- **TASK INSTRUCTIONS**:
Could you repeat all of the entries word for word, minus any pictures?
===== DATA FOR PROCESSING
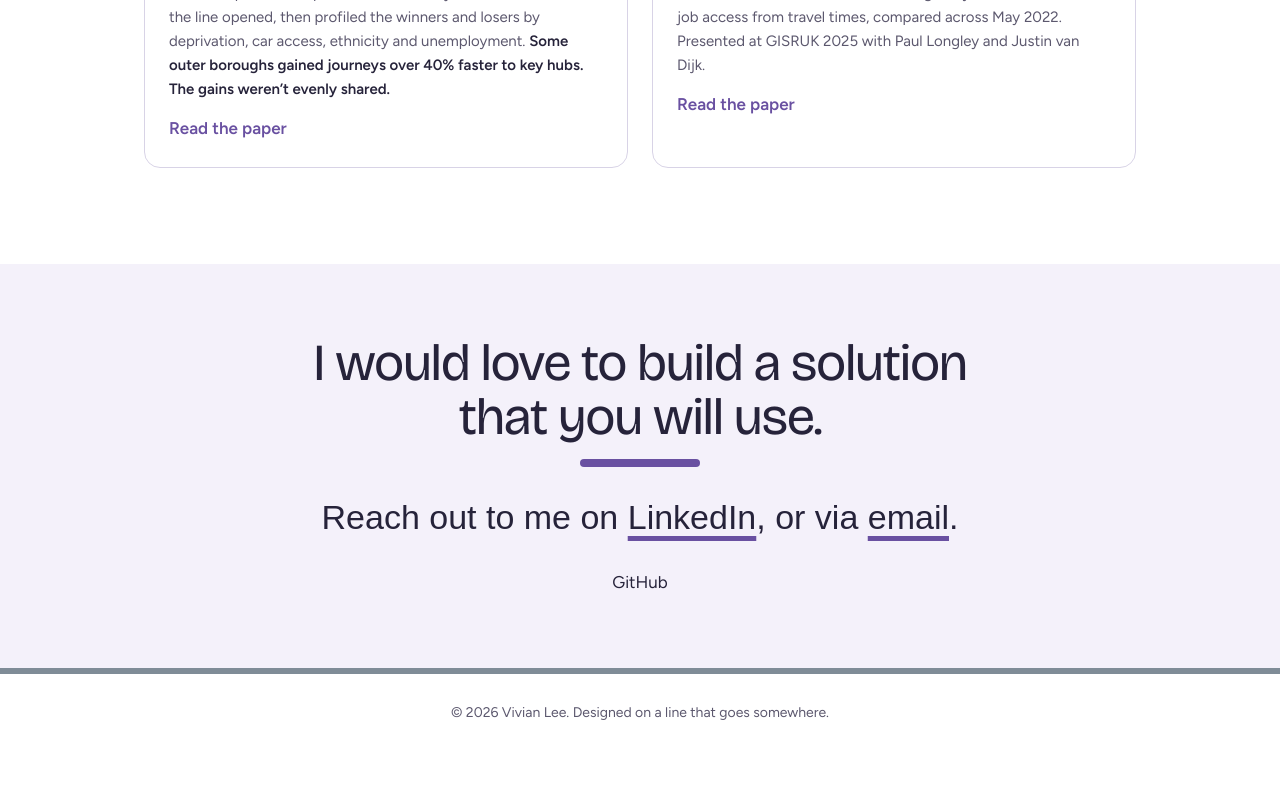
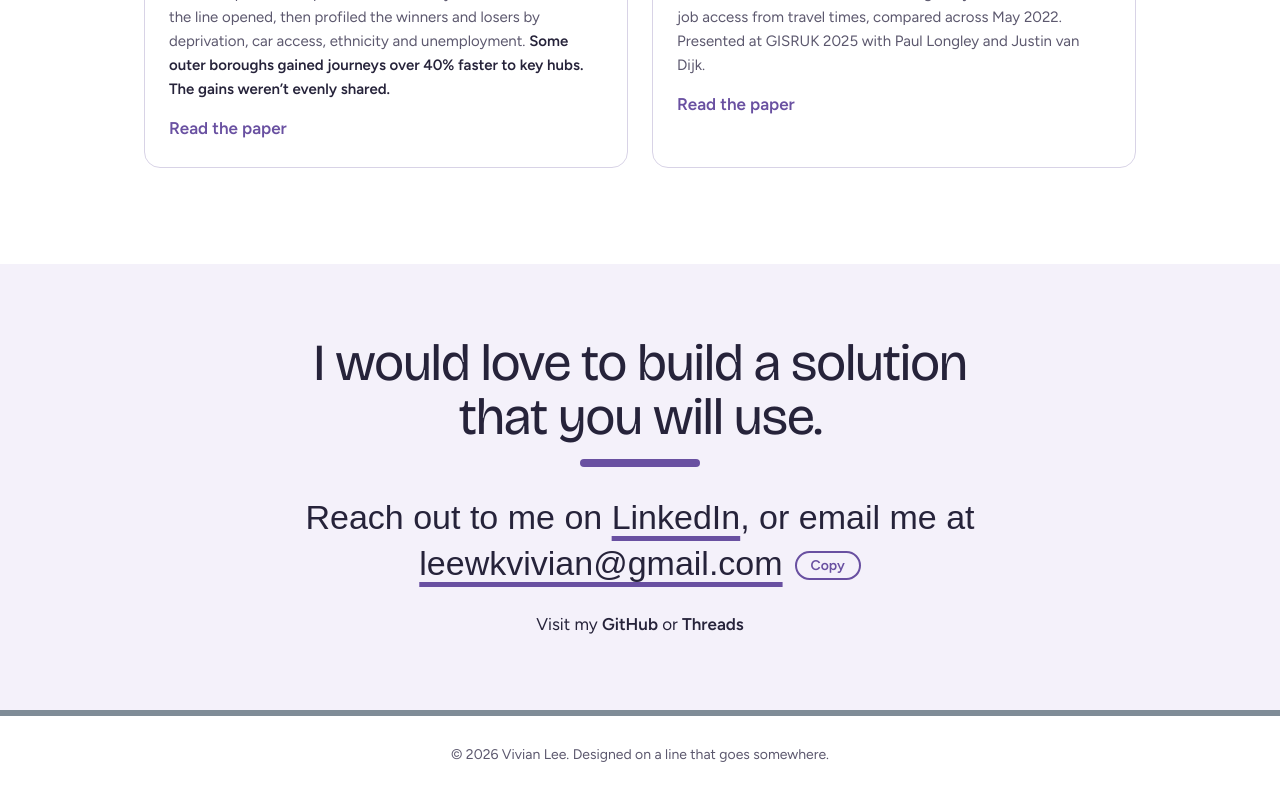
Before and after one commit to vvvvvvvvvivvi/portfolio, a React (Vite) app: page / in a window 1280 px wide. Shown: the part 6072-6872 px from the top of the page. Before the commit the page ends 6832 px from the top, so only its background shows below. Built offline with nearby package versions, Linux system fonts and the light colour scheme.

Commit message:
Updating contact to try threads...

```diff
--- a/src/components/Contact.tsx
+++ b/src/components/Contact.tsx
@@ -1,9 +1,27 @@
+import { useState } from 'react';
 import { personalInfo } from '../data/portfolio-data';
-const Contact = () => (
-  <section id="contact" className="contact"><div className="wrap">
-    <h2>I would love to build a solution that you will use.</h2>
-    <p className="ask">Reach out to me on <a href={personalInfo.linkedin} target="_blank" rel="noopener noreferrer">LinkedIn</a>, or via <a href={`mailto:${personalInfo.email}`}>email</a>.</p>
-    <p style={{ marginTop: 28 }}><a href={personalInfo.github} target="_blank" rel="noopener noreferrer">GitHub</a></p>
-  </div></section>
-);
+
+const THREADS = 'https://www.threads.com/@violetmyalterego?igshid=NTc4MTIwNjQ2YQ==';
+
+const Contact = () => {
+  const [label, setLabel] = useState('Copy');
+  const copy = async () => {
+    try { await navigator.clipboard.writeText(personalInfo.email); setLabel('Copied'); }
+    catch { setLabel('Select and copy'); }
+    setTimeout(() => setLabel('Copy'), 2500);
+  };
+  return (
+    <section id="contact" className="contact"><div className="wrap">
+      <h2>I would love to build a solution that you will use.</h2>
+      <p className="ask">
+        Reach out to me on <a href={personalInfo.linkedin} target="_blank" rel="noopener noreferrer">LinkedIn</a>, or email me at{' '}
+        <a href={`mailto:${personalInfo.email}`}>{personalInfo.email}</a>
+        <button className="btn" type="button" onClick={copy}>{label}</button>
+      </p>
+      <p className="social">
+        Visit my <a href={personalInfo.github} target="_blank" rel="noopener noreferrer">GitHub</a> or <a href={THREADS} target="_blank" rel="noopener noreferrer">Threads</a>
+      </p>
+    </div></section>
+  );
+};
 export default Contact;
--- a/src/index.css
+++ b/src/index.css
@@ -71,7 +71,7 @@ details h4{margin:10px 0 2px;font-size:15px}details h4:first-child{margin-top:0}
 .pub .k{font-size:13px;font-weight:600;color:var(--dlr)}.pub h3{font-size:21px;margin:6px 0 8px}.pub p{font-size:15px;color:var(--mute);margin:0 0 14px}
 .pub a{font-weight:600;color:var(--lizzie)}
 .contact{text-align:center}.contact h2{margin:0 auto}.contact .intro{margin:16px auto 28px}
-.mail{font:800 clamp(22px,4.5vw,44px) 'Bricolage Grotesque';text-decoration:underline;text-decoration-color:var(--star);text-decoration-thickness:6px;text-underline-offset:6px;word-break:break-word}
+.ask a{overflow-wrap:anywhere}.ask .btn{font:600 14px Figtree,sans-serif;padding:4px 14px;margin-left:12px;vertical-align:middle}.social{margin:24px 0 0}.social a{font-weight:600;text-decoration-color:var(--lizzie);text-decoration-thickness:3px;text-underline-offset:4px}
 footer{padding:28px 0 36px;text-align:center;color:var(--mute);font-size:14px}
 @media(max-width:720px){.stop .grid,.exp li,.about{grid-template-columns:1fr}.rail{padding-left:26px}.stop::before{left:-41px}.bay{padding:32px 22px}}
 @media(prefers-reduced-motion:reduce){*{animation:none!important;transition:none!important;scroll-behavior:auto!important}}
```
==========
- **ANSWER BOX**:
Before and after one commit to vvvvvvvvvivvi/portfolio, a React (Vite) app: page / in a window 1280 px wide. Shown: the part 6072-6872 px from the top of the page. Before the commit the page ends 6832 px from the top, so only its background shows below. Built offline with nearby package versions, Linux system fonts and the light colour scheme.

Commit message:
Updating contact to try threads...

```diff
--- a/src/components/Contact.tsx
+++ b/src/components/Contact.tsx
@@ -1,9 +1,27 @@
+import { useState } from 'react';
 import { personalInfo } from '../data/portfolio-data';
-const Contact = () => (
-  <section id="contact" className="contact"><div className="wrap">
-    <h2>I would love to build a solution that you will use.</h2>
-    <p className="ask">Reach out to me on <a href={personalInfo.linkedin} target="_blank" rel="noopener noreferrer">LinkedIn</a>, or via <a href={`mailto:${personalInfo.email}`}>email</a>.</p>
-    <p style={{ marginTop: 28 }}><a href={personalInfo.github} target="_blank" rel="noopener noreferrer">GitHub</a></p>
-  </div></section>
-);
+
+const THREADS = 'https://www.threads.com/@violetmyalterego?igshid=NTc4MTIwNjQ2YQ==';
+
+const Contact = () => {
+  const [label, setLabel] = useState('Copy');
+  const copy = async () => {
+    try { await navigator.clipboard.writeText(personalInfo.email); setLabel('Copied'); }
+    catch { setLabel('Select and copy'); }
+    setTimeout(() => setLabel('Copy'), 2500);
+  };
+  return (
+    <section id="contact" className="contact"><div className="wrap">
+      <h2>I would love to build a solution that you will use.</h2>
+      <p className="ask">
+        Reach out to me on <a href={personalInfo.linkedin} target="_blank" rel="noopener noreferrer">LinkedIn</a>, or email me at{' '}
+        <a href={`mailto:${personalInfo.email}`}>{personalInfo.email}</a>
+        <button className="btn" type="button" onClick={copy}>{label}</button>
+      </p>
+      <p className="social">
+        Visit my <a href={personalInfo.github} target="_blank" rel="noopener noreferrer">GitHub</a> or <a href={THREADS} target="_blank" rel="noopener noreferrer">Threads</a>
+      </p>
+    </div></section>
+  );
+};
 export default Contact;
--- a/src/index.css
+++ b/src/index.css
@@ -71,7 +71,7 @@ details h4{margin:10px 0 2px;font-size:15px}details h4:first-child{margin-top:0}
 .pub .k{font-size:13px;font-weight:600;color:var(--dlr)}.pub h3{font-size:21px;margin:6px 0 8px}.pub p{font-size:15px;color:var(--mute);margin:0 0 14px}
 .pub a{font-weight:600;color:var(--lizzie)}
 .contact{text-align:center}.contact h2{margin:0 auto}.contact .intro{margin:16px auto 28px}
-.mail{font:800 clamp(22px,4.5vw,44px) 'Bricolage Grotesque';text-decoration:underline;text-decoration-color:var(--star);text-decoration-thickness:6px;text-underline-offset:6px;word-break:break-word}
+.ask a{overflow-wrap:anywhere}.ask .btn{font:600 14px Figtree,sans-serif;padding:4px 14px;margin-left:12px;vertical-align:middle}.social{margin:24px 0 0}.social a{font-weight:600;text-decoration-color:var(--lizzie);text-decoration-thickness:3px;text-underline-offset:4px}
 footer{padding:28px 0 36px;text-align:center;color:var(--mute);font-size:14px}
 @media(max-width:720px){.stop .grid,.exp li,.about{grid-template-columns:1fr}.rail{padding-left:26px}.stop::before{left:-41px}.bay{padding:32px 22px}}
 @media(prefers-reduced-motion:reduce){*{animation:none!important;transition:none!important;scroll-behavior:auto!important}}
```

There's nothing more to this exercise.